> **TASK PROMPT**: As you work through the listing below, copy each line exactly and drop the images.

> **ENTRIES PROVIDED**:

★ ★ ★ ★ ★ ★ ★

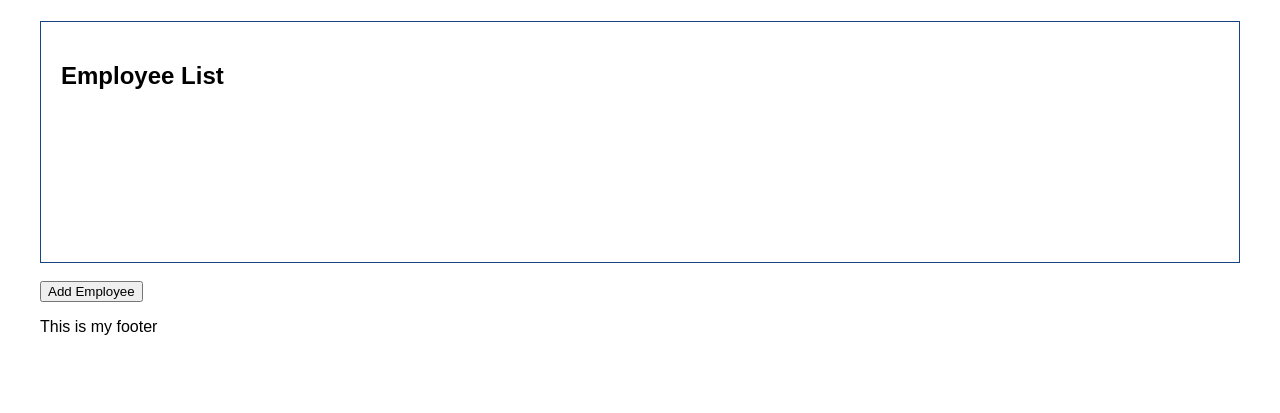
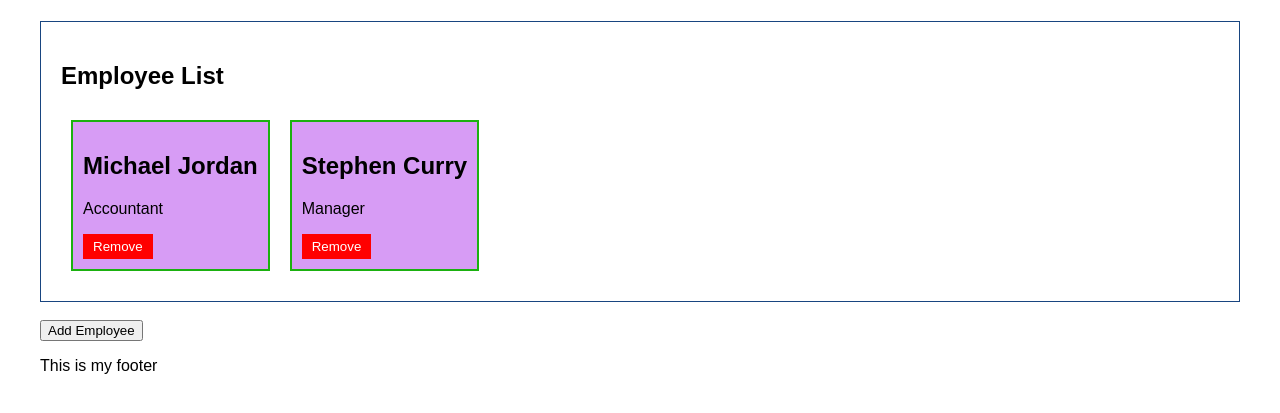
Before and after one commit to JTR254/coding_challenge_13, a plain HTML site: page index.html in a window 1280 px wide. Shown: the part 139-552 px from the top of the page. Drawn offline with Linux system fonts and the light colour scheme.

Commit message:
Task 4 - Employee Card Removal with Event Bubbling

```diff
--- a/cc_13.js
+++ b/cc_13.js
@@ -18,7 +18,8 @@ function addEmployee (name, position) { // creates function that adds Employee t
     const removeButton = document.createElement("button"); // creates remove button to remove the employee card
     removeButton.setAttribute ("class", "remove-btn");
     removeButton.textContent = "Remove"; // puts the word "removed" inside the button
-    removeButton.addEventListener("click", () => { // function so when remove is clicked, the card disappears.\
+    removeButton.addEventListener("click", (event) => { // function so when remove is clicked, the card disappears.
+         event.stopPropagation() // Task 4 - makes it so a targeted card is removed
         employeeContainer.removeChild(employeeCard);
     });
 
@@ -27,13 +28,24 @@ function addEmployee (name, position) { // creates function that adds Employee t
     employeeCard.appendChild(removeButton); // adds the child element (removeButton) to the parent element (employeeCard)
 
     employeeContainer.appendChild(employeeCard); // adds the child element (employeeCard) to the parent element (employeeContainer)
-}
+    updateEmployeeCardBorder();// Task 3 - put function in this function in order to get the green borders to work
+};
 
 // Task 3 - Bulk Update on Employee Cards
 
+function updateEmployeeCardBorder (){
 const employeeCards = document.querySelectorAll(".employee-card"); // "selects .employee-card"
 const employeeCardsArray = Array.from(employeeCards);
+employeeCardsArray.forEach(employeeCard => { // for each employee card, update the border style to green
 
-employeeCardsArray.forEach(employeeCard => { // for each employee card, update the border style to green
     employeeCard.style.border = "2px solid rgb(27, 177, 16)"
+    });
+}
+addEmployee("Michael Jordan", "Accountant"); //added preexisting cards so the updated border has something to update
+addEmployee("Stephen Curry", "Manager");
+
+// Task 4 - Employee Card Removal with Event Bubbling
+
+employeeContainer.addEventListener("click", () => {
+    console.log("Employee card was clicked!"); // adds event bubbling so when the container is clicked, it says it was clicked in the console.
 });
--- a/index.html
+++ b/index.html
@@ -6,7 +6,6 @@
     <title>Dashboard</title>
     <link rel="stylesheet" href="style.css">
 </head>
-<script src="cc_13.js"></script>
 <body>
 <header>
     <h1><div class="metric-card">Employee Management System Dashboard</div></h1>
@@ -20,5 +19,6 @@
 <footer>
     <p>This is my footer</p>
  </footer>
+ <script src="cc_13.js"></script>
 </body>
 </html>
```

★ ★ ★ ★ ★ ★ ★

> **WRITTEN SOLUTION**:
Before and after one commit to JTR254/coding_challenge_13, a plain HTML site: page index.html in a window 1280 px wide. Shown: the part 139-552 px from the top of the page. Drawn offline with Linux system fonts and the light colour scheme.

Commit message:
Task 4 - Employee Card Removal with Event Bubbling

```diff
--- a/cc_13.js
+++ b/cc_13.js
@@ -18,7 +18,8 @@ function addEmployee (name, position) { // creates function that adds Employee t
     const removeButton = document.createElement("button"); // creates remove button to remove the employee card
     removeButton.setAttribute ("class", "remove-btn");
     removeButton.textContent = "Remove"; // puts the word "removed" inside the button
-    removeButton.addEventListener("click", () => { // function so when remove is clicked, the card disappears.\
+    removeButton.addEventListener("click", (event) => { // function so when remove is clicked, the card disappears.
+         event.stopPropagation() // Task 4 - makes it so a targeted card is removed
         employeeContainer.removeChild(employeeCard);
     });
 
@@ -27,13 +28,24 @@ function addEmployee (name, position) { // creates function that adds Employee t
     employeeCard.appendChild(removeButton); // adds the child element (removeButton) to the parent element (employeeCard)
 
     employeeContainer.appendChild(employeeCard); // adds the child element (employeeCard) to the parent element (employeeContainer)
-}
+    updateEmployeeCardBorder();// Task 3 - put function in this function in order to get the green borders to work
+};
 
 // Task 3 - Bulk Update on Employee Cards
 
+function updateEmployeeCardBorder (){
 const employeeCards = document.querySelectorAll(".employee-card"); // "selects .employee-card"
 const employeeCardsArray = Array.from(employeeCards);
+employeeCardsArray.forEach(employeeCard => { // for each employee card, update the border style to green
 
-employeeCardsArray.forEach(employeeCard => { // for each employee card, update the border style to green
     employeeCard.style.border = "2px solid rgb(27, 177, 16)"
+    });
+}
+addEmployee("Michael Jordan", "Accountant"); //added preexisting cards so the updated border has something to update
+addEmployee("Stephen Curry", "Manager");
+
+// Task 4 - Employee Card Removal with Event Bubbling
+
+employeeContainer.addEventListener("click", () => {
+    console.log("Employee card was clicked!"); // adds event bubbling so when the container is clicked, it says it was clicked in the console.
 });
--- a/index.html
+++ b/index.html
@@ -6,7 +6,6 @@
     <title>Dashboard</title>
     <link rel="stylesheet" href="style.css">
 </head>
-<script src="cc_13.js"></script>
 <body>
 <header>
     <h1><div class="metric-card">Employee Management System Dashboard</div></h1>
@@ -20,5 +19,6 @@
 <footer>
     <p>This is my footer</p>
  </footer>
+ <script src="cc_13.js"></script>
 </body>
 </html>
```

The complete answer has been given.